The media's attempts to cover the historical sociopolitical changes and popular uprisings taking place in the region have clearly translated into a deliberate targeting of the press.  CPJ Middle East and North Africa Coordinator Mohamed Abdel Dayem recently traveled to Egypt and Tunisia where he met with journalists and press freedom groups in an effort to further assess violations and establish priorities for a forthcoming report.

In an attempt to look ahead, the Al-Jazeera Forum, an annual gathering of civil society, academia, and business, debated the media's role and the dangers it faces along with many other issues related to the future of the region. CPJ's Abdel Dayem spoke about the state of press freedom in the region and the means used to suppress information.

The anti-revolution censors

While governments in the Middle East respond to demands for reform by silencing the press, elsewhere, authorities engage in preventive actions in an attempt to keep dissent at bay. Feeling insecure, the Cameroonian government decided to suspend Twitter. The government's request, announced by an executive from a local telecommunications provider, echoes moves before the revolution in Egypt, where not only did the government unplug the Internet, but also ordered companies to cut off mobile phone service during protests and send mass text messages on its behalf.

Even a mention can cause trouble. A state radio presenter's reference to Libya during a live radio program led censors to abruptly force the journalist off the air and order an indefinite suspension from Equatorial Guinea's tightly monitored national airwaves. The country is among several in Sub-Saharan Africa that has imposed a blackout on news of the uprisings, CPJ research shows. Equatorial Guinea's president, who is also chairman of the African Union--which is responsible for protecting human rights including press freedom--recently called on legal reforms to protect the rights of citizens.

In Zimbabwe, authorities arrested 46 lawyers, students, and trade unionists, for watching news clips of the revolutionary demonstrations in Egypt, accusing them of plotting to overthrow the regime through mass uprisings.

China has kept up with this trend by restricting, detaining, and harassing foreign journalists while also censoring coverage of what has become known as the "Jasmine Revolution." CPJ called these levels of media repression higher than anything seen since the 2008 Olympics. A recent CNN appearance by CPJ Deputy Director Robert Mahoney went off the air after a couple seconds in China. He was talking, of course, about Beijing's crackdown on foreign journalists.

A victorious moment for Cuban journalists

As CPJ's Carlos Lauría writes on the CPJ Blog, this year's anniversary of Cuba's Black Spring, when 29 journalists were jailed in a brutal crackdown by the government in 2003, was finally joyful: Following eight years of appeals coupled with diplomatic and public pressure, all of the journalists have been freed.

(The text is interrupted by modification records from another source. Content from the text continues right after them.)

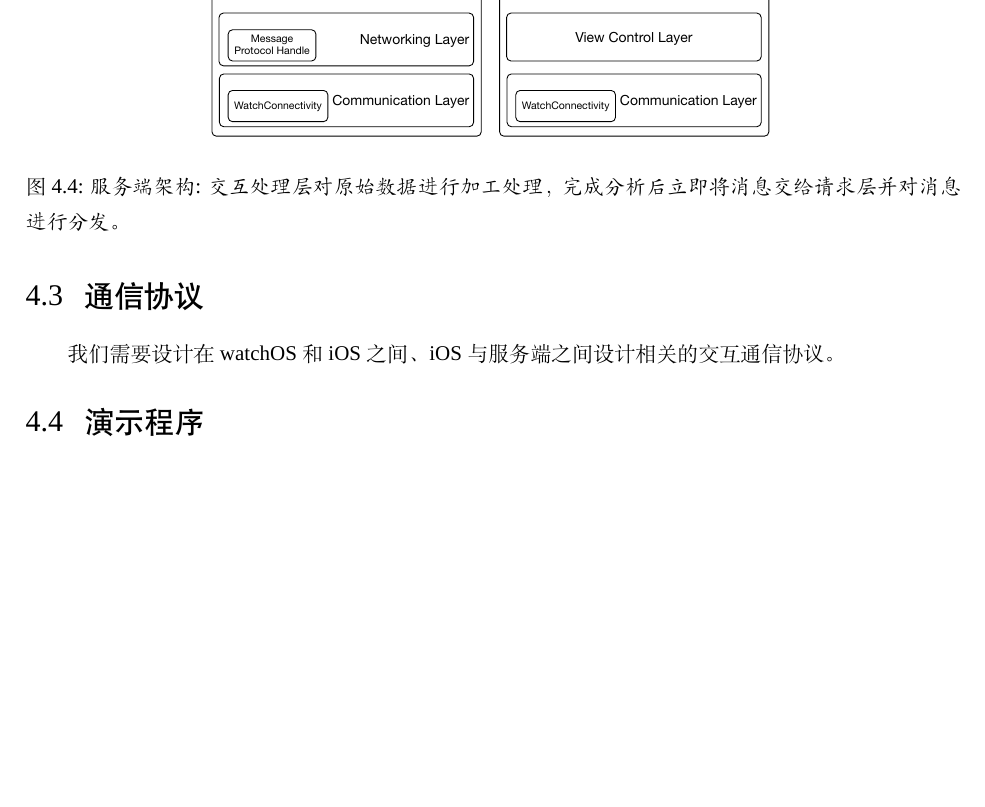
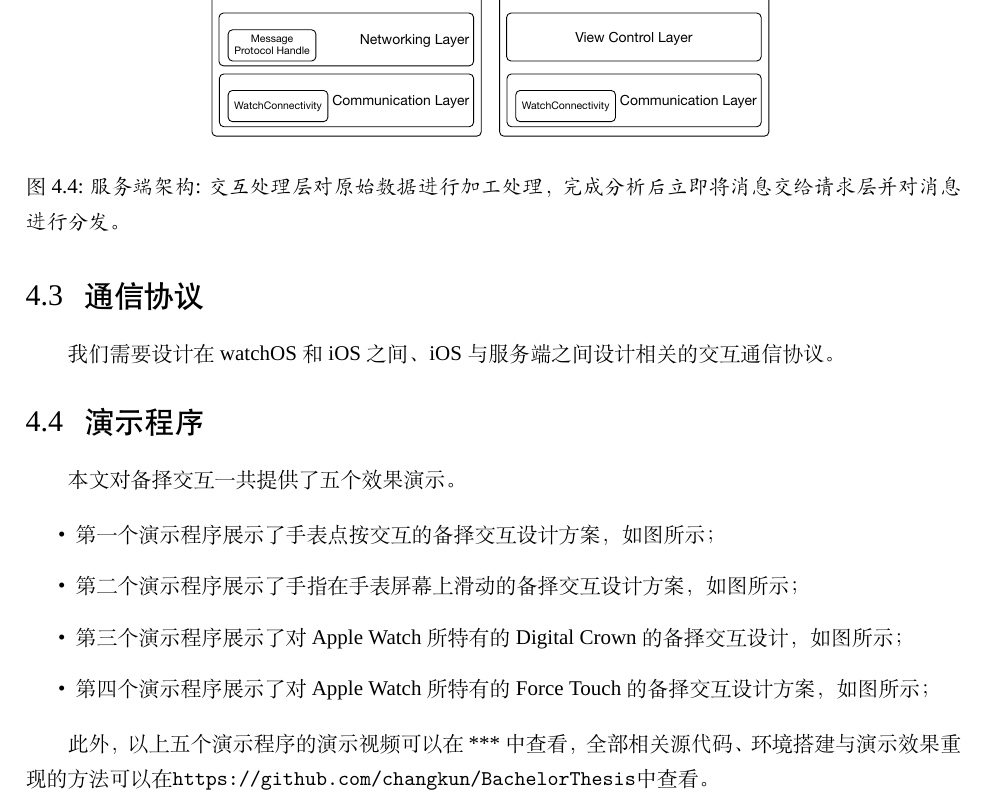
Before and after one commit to changkun/BachelorThesis, a LaTeX thesis (paper/main-en.tex, which reads paper/content/ch04system.tex): part of page 12 of 22, cut so that both start at the same text, the shorter picture padded with empty space. Compiled offline with XeLaTeX; a missing font is replaced by an installed copy or a similar font.

Commit message:
add demo explanation

```diff
--- a/paper/content/ch04system.tex
+++ b/paper/content/ch04system.tex
@@ -71,3 +71,14 @@ watchOS 从 2.0 开始从 iOS App Extension 中剥离开来，将 Watch App 部
 我们需要设计在 watchOS 和 iOS 之间、iOS 与 服务端之间设计相关的交互通信协议。
 
 \section{演示程序}
+
+本文对备择交互一共提供了五个效果演示。
+
+\begin{itemize}
+    \item 第一个演示程序展示了手表点按交互的备择交互设计方案，如图所示；
+    \item 第二个演示程序展示了手指在手表屏幕上滑动的备择交互设计方案，如图所示；
+    \item 第三个演示程序展示了对 Apple Watch 所特有的 Digital Crown 的备择交互设计，如图所示；
+    \item 第四个演示程序展示了对 Apple Watch 所特有的 Force Touch 的备择交互设计方案，如图所示；
+\end{itemize}
+
+此外，以上五个演示程序的演示视频可以在***中查看，全部相关源代码、环境搭建与演示效果重现的方法可以在\url{https://github.com/changkun/BachelorThesis}中查看。
```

Héctor Maseda Gutiérrez, the last journalist to be released, writes about his ordeal and newfound freedom, accompanied by an entry from his wife, whose reunification with her husband conveys the enduring power of love and her belief in social justice.

The blog entries are part of an ongoing series of first-person stories about prison hardships and new freedom.

CPJ at 30: Celebrating in the spirit of debate

CPJ kicked off what is slated to be a series of events marking its founding in 1981, with a quest to examine changes in war reporting and the defense of today's digital frontlines, both vital issues for press freedom.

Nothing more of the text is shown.